ASSIGNMENT: Whenever a line in the records below holds the string "primary", copy it out.

Before-and-after page screenshots:
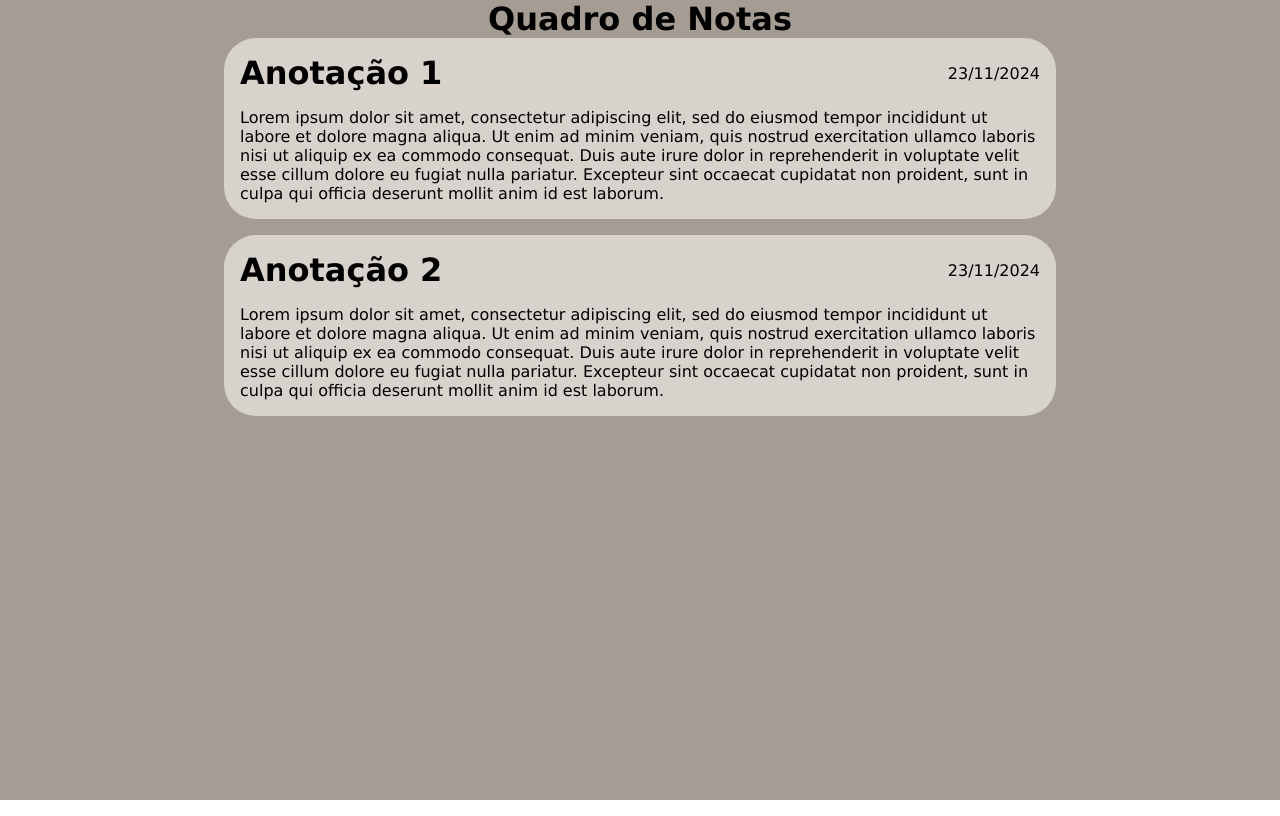
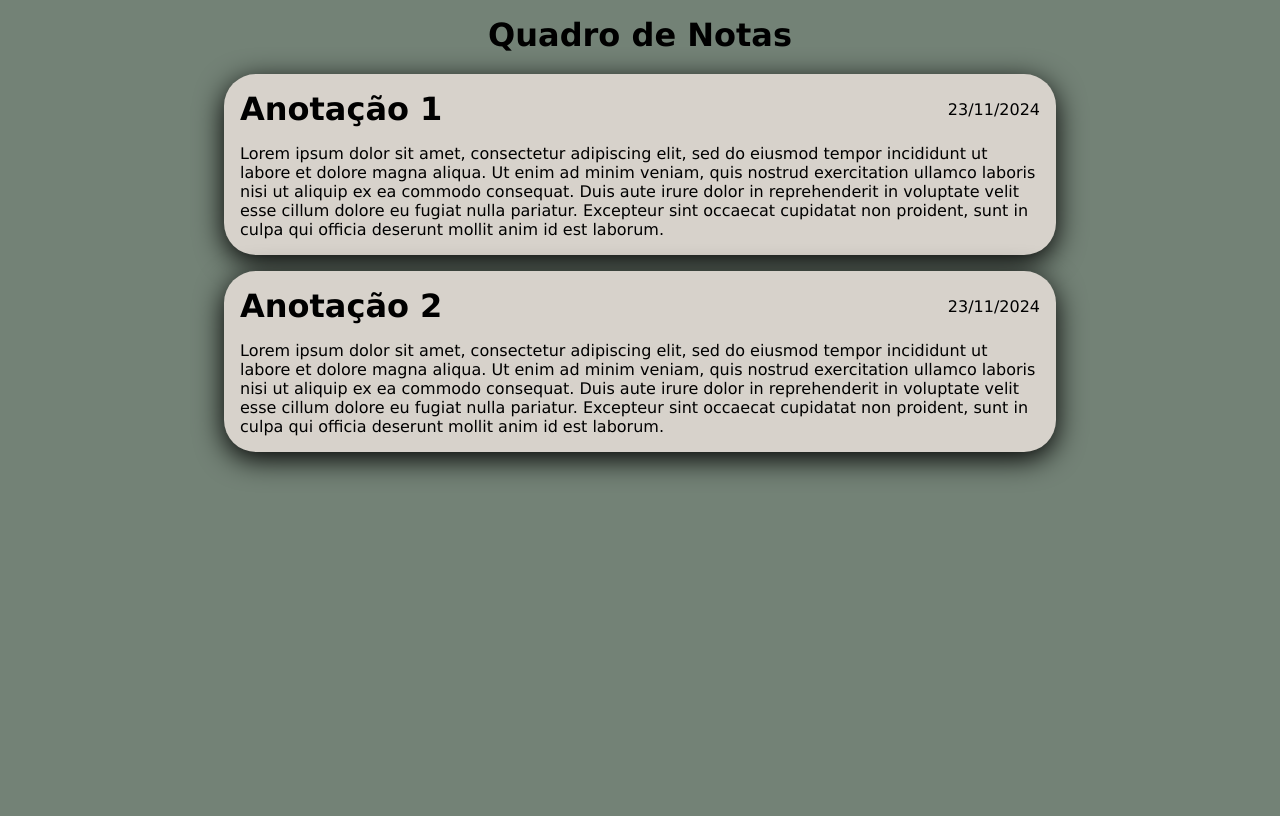
Before and after one commit to Rogerioerio/quadrodenotas.frontend, a React (Vite) app: page / in a window 1280 px wide. Built offline with nearby package versions, Linux system fonts and the light colour scheme.

Commit message:
Terminando estilização

```diff
--- a/index.html
+++ b/index.html
@@ -2,7 +2,7 @@
 <html lang="en">
   <head>
     <meta charset="UTF-8" />
-    <link rel="icon" type="image/svg+xml" href="/vite.svg" />
+    <link rel="icon" type="image/svg+xml" href="/src/assets/quadrodenotas-icon.webp" />
     <meta name="viewport" content="width=device-width, initial-scale=1.0" />
     <title>Quadro de Notas</title>
   </head>
--- a/src/App.css
+++ b/src/App.css
@@ -5,7 +5,8 @@
   width: 100vw;
   height: 100vh;
   margin: 0;
-  background-color: #A59C94;
+  background-color: #738276;
+  padding-top: 1rem;
 }
 
 .card-grid {
@@ -14,4 +15,5 @@
   justify-content: center;
   flex-direction: column;
   gap: 1rem;
+  padding-top: 1.25rem;
 }
--- a/src/components/card/card.css
+++ b/src/components/card/card.css
@@ -7,6 +7,7 @@
     max-width: 50rem;
     min-width: 10rem;
     gap: 1rem;
+    box-shadow: 0px 7px 29px 0px;
 }
 
 .card .headerCard {
```
Also changed, not shown: src/assets/quadrodenotas-icon.webp (added).
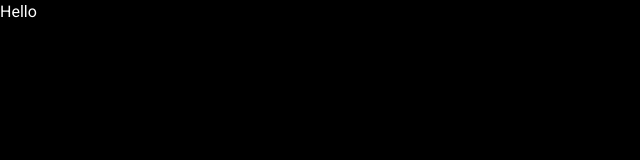
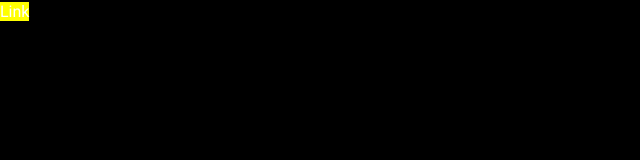
Before and after one commit to Mikhail1530/cards_project, a React (Vite) app: page / in a window 1280 px wide. Shown: the top 160 px of the page, without its empty margins (0-640 px from the left). Built offline with nearby package versions, Linux system fonts and the light colour scheme.

Commit message:
fix feature

```diff
--- a/src/App.tsx
+++ b/src/App.tsx
@@ -1,3 +1,11 @@
+import { Button } from '@/components/ui/button'
+
 export function App() {
-  return <div>Hello</div>
+  return (
+    <div>
+      <Button as={'a'} href={'http//localhost:5173/hello'} variant={'link'}>
+        Link
+      </Button>
+    </div>
+  )
 }
--- a/src/components/ui/button/button.module.scss
+++ b/src/components/ui/button/button.module.scss
@@ -1,3 +1,8 @@
+.button {
+  all: unset;
+  cursor: pointer;
+}
+
 .primary {
   background-color: red;
 }
--- a/src/components/ui/button/button.tsx
+++ b/src/components/ui/button/button.tsx
@@ -1,15 +1,20 @@
-import { ComponentPropsWithoutRef } from 'react'
+import { ComponentPropsWithoutRef, ElementType } from 'react'
 
 import s from './button.module.scss'
 
-export type ButtonProps = {
-  as: any
+export type ButtonProps<T extends ElementType = 'button'> = {
+  as?: T
   fullWidth?: boolean
   variant?: 'link' | 'primary' | 'secondary' | 'tertiary'
-} & ComponentPropsWithoutRef<'button'>
+} & ComponentPropsWithoutRef<T>
 
-export const Button = ({ className, fullWidth, variant = 'primary', ...rest }: ButtonProps) => {
+export const Button = <T extends ElementType = 'button'>(props: ButtonProps<T>) => {
+  const { as: Component = 'button', className, fullWidth, variant = 'primary', ...rest } = props
+
   return (
-    <button className={`${s[variant]} ${fullWidth ? s.fullWidth : ''} ${className}`} {...rest} />
+    <Component
+      className={`${s[variant]} ${s.button} ${fullWidth ? s.fullWidth : ''} ${className}`}
+      {...rest}
+    />
   )
 }
```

EXERCISE RESPONSE:
 .primary {
   variant?: 'link' | 'primary' | 'secondary' | 'tertiary'
-export const Button = ({ className, fullWidth, variant = 'primary', ...rest }: ButtonProps) => {
+  const { as: Component = 'button', className, fullWidth, variant = 'primary', ...rest } = props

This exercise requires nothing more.